--- TASK DESCRIPTION ---
Search the listing below for the string "city", then copy every line it appears in.

--- SOURCE INFORMATION ---
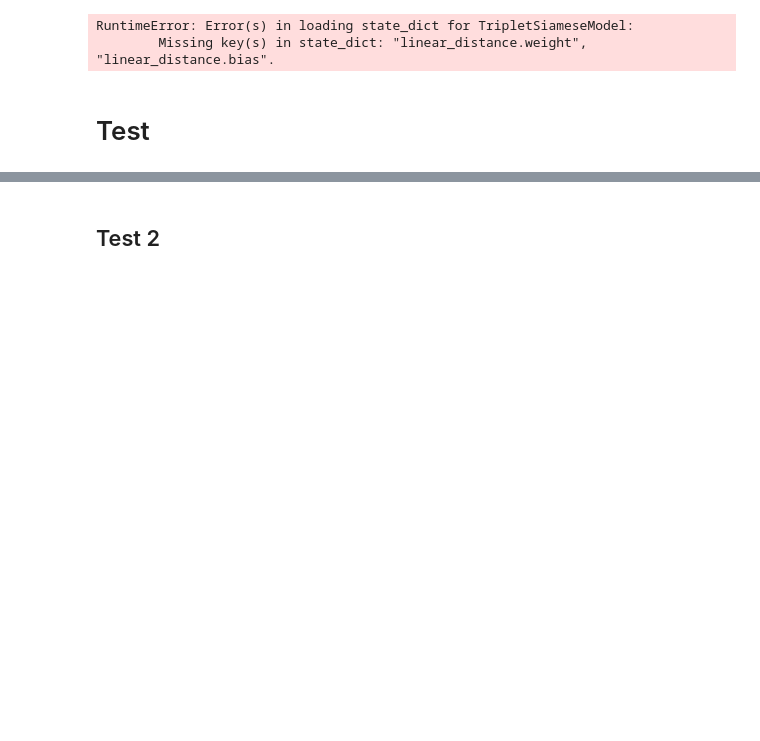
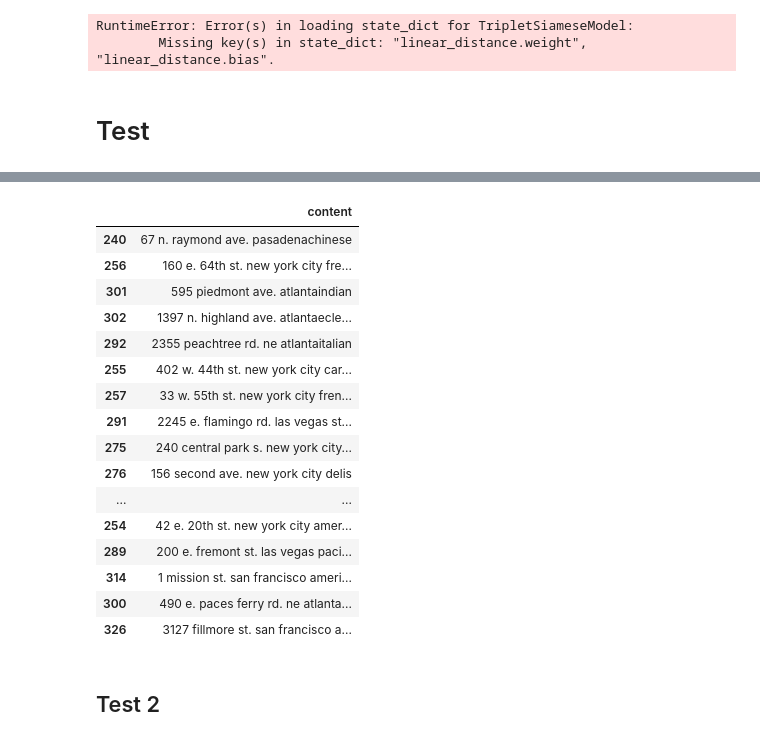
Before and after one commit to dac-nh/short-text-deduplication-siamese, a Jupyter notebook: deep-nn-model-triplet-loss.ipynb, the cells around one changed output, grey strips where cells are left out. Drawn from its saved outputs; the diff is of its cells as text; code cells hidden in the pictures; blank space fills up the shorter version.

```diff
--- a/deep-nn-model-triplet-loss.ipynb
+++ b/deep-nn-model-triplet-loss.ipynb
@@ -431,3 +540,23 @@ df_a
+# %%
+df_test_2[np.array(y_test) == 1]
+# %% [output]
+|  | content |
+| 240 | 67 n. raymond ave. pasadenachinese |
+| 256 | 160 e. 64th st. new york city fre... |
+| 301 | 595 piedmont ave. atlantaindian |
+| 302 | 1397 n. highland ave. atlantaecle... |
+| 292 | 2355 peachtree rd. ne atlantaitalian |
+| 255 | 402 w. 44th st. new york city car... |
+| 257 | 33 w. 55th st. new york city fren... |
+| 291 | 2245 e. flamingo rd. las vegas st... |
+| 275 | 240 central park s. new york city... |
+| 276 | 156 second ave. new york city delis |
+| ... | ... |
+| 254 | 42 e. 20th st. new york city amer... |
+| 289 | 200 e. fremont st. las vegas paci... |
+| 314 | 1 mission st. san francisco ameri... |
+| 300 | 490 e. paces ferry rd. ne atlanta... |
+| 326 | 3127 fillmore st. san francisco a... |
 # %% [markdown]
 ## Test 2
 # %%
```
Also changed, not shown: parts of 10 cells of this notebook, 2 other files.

--- OUTPUT FOR THIS EXERCISE ---
+| 256 | 160 e. 64th st. new york city fre... |
+| 255 | 402 w. 44th st. new york city car... |
+| 257 | 33 w. 55th st. new york city fren... |
+| 275 | 240 central park s. new york city... |
+| 276 | 156 second ave. new york city delis |
+| 254 | 42 e. 20th st. new york city amer... |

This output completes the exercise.